study of people and plants’. It was coined in 1895 by American taxonomic
botanist John W. Harshberger as the ‘the study of the utilitarian relationship
between human beings and vegetation in their environment, including medicinal
uses’ (Harshberger, 1896).

Medicinal plant species: The term of medicinal plants
include a various types of plants used in herbalism and some of these plants
have a medicinal activities. These medicinal plants consider as a rich
resources of ingredients which can be used in drug development and synthesis.
Besides that, these plants play a critical role in the development of human
cultures around the whole world. By definition, ‘traditional’ use of herbal
medicines implies substantial historical use, and this is certainly true for
many products that are available as ‘traditional herbal medicines’.

 Tree bark for medicinal purpose: Bark is one of the most important NTFPs in many countries worldwide and
it is periodically harvested from many tree species (Botha et al. 2004; Guedje et al. 2007; Pereira, 2007; Gaoue et al. 2008; Delvaux et al. 2009) for different purposes. From outside to inside of tree, the first part is the
bark and it refers to all the tissues outside the vascular cambium and is a
non-technical term (Raven et al. 1981). The bark consists mostly of two zones.

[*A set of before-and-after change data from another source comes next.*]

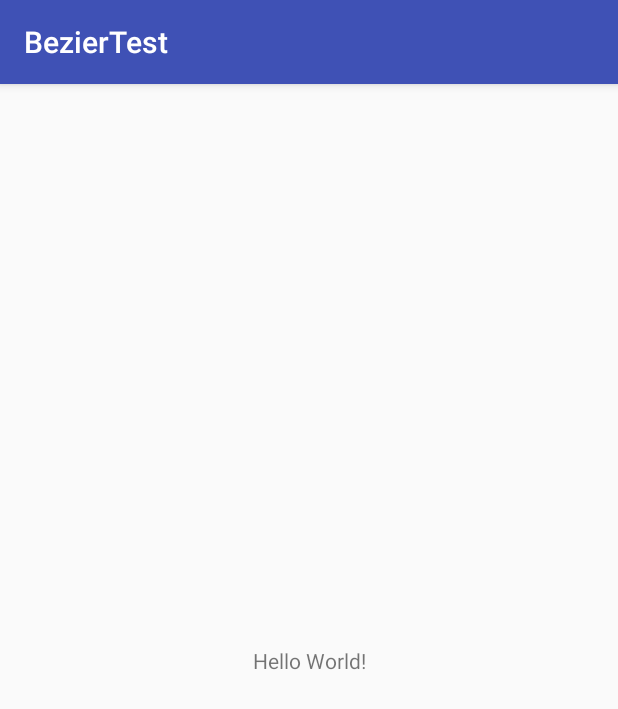
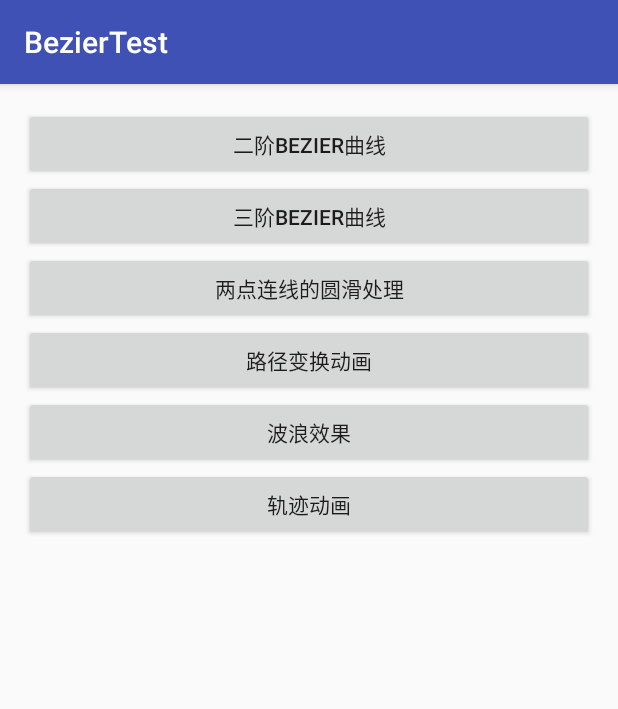
Before and after one commit to wxyass/BezierTest, an Android app: the screen it shows after launch (MainActivity), on a phone screen of 412 x 824 dp. Shown: the top 709 px of the screen. Run offline under Robolectric (Android 15) with nearby library versions, the phone set to English and light mode, and no system bars.

Commit message:
完成页面跳转

```diff
--- a/app/src/main/res/layout/activity_main.xml
+++ b/app/src/main/res/layout/activity_main.xml
@@ -1,19 +1,50 @@
 <?xml version="1.0" encoding="utf-8"?>
-<android.support.constraint.ConstraintLayout
+<LinearLayout
     xmlns:android="http://schemas.android.com/apk/res/android"
-    xmlns:app="http://schemas.android.com/apk/res-auto"
     xmlns:tools="http://schemas.android.com/tools"
     android:layout_width="match_parent"
     android:layout_height="match_parent"
-    tools:context="com.wxyass.beziertest.MainActivity">
+    android:orientation="vertical"
+    android:paddingBottom="@dimen/activity_vertical_margin"
+    android:paddingLeft="@dimen/activity_horizontal_margin"
+    android:paddingRight="@dimen/activity_horizontal_margin"
+    android:paddingTop="@dimen/activity_vertical_margin"
+    tools:context=".MainActivity">
 
-    <TextView
-        android:layout_width="wrap_content"
+    <Button
+        android:layout_width="match_parent"
         android:layout_height="wrap_content"
-        android:text="Hello World!"
-        app:layout_constraintBottom_toBottomOf="parent"
-        app:layout_constraintLeft_toLeftOf="parent"
-        app:layout_constraintRight_toRightOf="parent"
-        app:layout_constraintTop_toTopOf="parent"/>
+        android:onClick="secondBezierTest"
+        android:text="二阶Bezier曲线"/>
 
-</android.support.constraint.ConstraintLayout>
+    <Button
+        android:layout_width="match_parent"
+        android:layout_height="wrap_content"
+        android:onClick="thirdBezierTest"
+        android:text="三阶Bezier曲线"/>
+
+    <Button
+        android:layout_width="match_parent"
+        android:layout_height="wrap_content"
+        android:onClick="drawPadBezierTest"
+        android:text="两点连线的圆滑处理"/>
+
+    <Button
+        android:layout_width="match_parent"
+        android:layout_height="wrap_content"
+        android:onClick="pathMorthingBezierTest"
+        android:text="路径变换动画"/>
+
+    <Button
+        android:layout_width="match_parent"
+        android:layout_height="wrap_content"
+        android:onClick="waveBezierTest"
+        android:text="波浪效果"/>
+
+    <Button
+        android:layout_width="match_parent"
+        android:layout_height="wrap_content"
+        android:onClick="pathBezierTest"
+        android:text="轨迹动画"/>
+
+</LinearLayout>
--- /dev/null
+++ b/app/src/main/res/values/dimens.xml
@@ -0,0 +1,5 @@
+<resources>
+    <!-- Default screen margins, per the Android Design guidelines. -->
+    <dimen name="activity_horizontal_margin">16dp</dimen>
+    <dimen name="activity_vertical_margin">16dp</dimen>
+</resources>
```
Also changed, not shown: app/src/main/AndroidManifest.xml (+8 -0 lines), app/src/main/java/com/wxyass/beziertest/DrawPadActivity.java (added, +13 -0 lines), app/src/main/java/com/wxyass/beziertest/MainActivity.java (+32 -0 lines), app/src/main/java/com/wxyass/beziertest/PathBezierActivity.java (added, +13 -0 lines), app/src/main/java/com/wxyass/beziertest/PathMorthingActivity.java (added, +13 -0 lines), app/src/main/java/com/wxyass/beziertest/SecondBezierActivity.java (added, +13 -0 lines), app/src/main/java/com/wxyass/beziertest/ThirdBezierActivity.java (added, +13 -0 lines), app/src/main/java/com/wxyass/beziertest/WaveActivity.java (added, +15 -0 lines), app/src/main/res/layout/activity_draw_pad.xml (added, +15 -0 lines), app/src/main/res/layout/activity_path_bezier.xml (added, +15 -0 lines), app/src/main/res/layout/activity_path_morphing_bezier.xml (added, +15 -0 lines), app/src/main/res/layout/activity_second_bezier.xml (added, +15 -0 lines), app/src/main/res/layout/activity_third_bezier.xml (added, +15 -0 lines), app/src/main/res/layout/activity_wave.xml (added, +15 -0 lines).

The inner bark or phloem actively
contributes to the tree’s life processes: its tubular cells form the
“plumbing system” through which sugar and growth regulators,
dissolved in water, are distributed to other parts of the tree from the leaves
and buds where they are made. The outer bark consists of layers of inner bark
cells that have died and cracked as they have been pushed outward by the tree’s
growth.

Tree bark specially outer bark provides protection
against desiccation, fire, insects and diseases, and plays a key role in the
transportation of nutrients from leaves to roots through the phloem tissues,
thus bark harvesting may induce internal tree stress and increase vulnerability
to external agents (Gaoue and
Ticktin, 2010; Bugalho et al. 2011).

Wound in tree species or debarked
trees: An opening that is created when the tree’s protective bark covering is
penetrated, cut, or removed, injuring or destroying tissue. Pruning a live
branch create s a wound, even when the cut is properly made.

Xylophagous :
As explained by Beeson’s,
1941; forest insects are insects which live in a forest.Insects may  bore into
stems, bark, or even roots. They may also use trees as food supplies and habitats,
not only while the tree is alive but also after its death and, in the latter case,
play vital roles in decomposition and nutrient recycling (Xylophagous are all insects which directly consuming or feeding in or upon
plant tissue and hereafter referred to as ”wood-feeding species”. Depending
on tree host tissue, we can distinguish bark-feeding, phloem-boring and wood-boring
insects. Most bark-feeding and wood-boring insects can be categorized according
to the physiological state of their preferred hosts (Hanks 1999). While some
species are able to withstand the defence mechanisms of healthy trees, most
thrive on weakened, dying, or dead hosts. In the present study, we regrouped
all bark-feeding, phloem-boring and wood-boring insects into term xylophagous
insects. They concerned Species of families of Scolytidae, Buprestidae, Cerambycidae etc.

Natural
enemies: The xylophagous insects in their different
developmental stages are eaten or attacked by many species of animals. Two
groups of natural enemies are distinguished, those of predators such as
(Histeridae, Staphylinidae, Elateridae etc.) and those of parasitoids of which
the most important belonged to Ichneumonidae and Brachonidae of Hymenoptera
order and some  Diptera such as species
family of  Asilidae etc.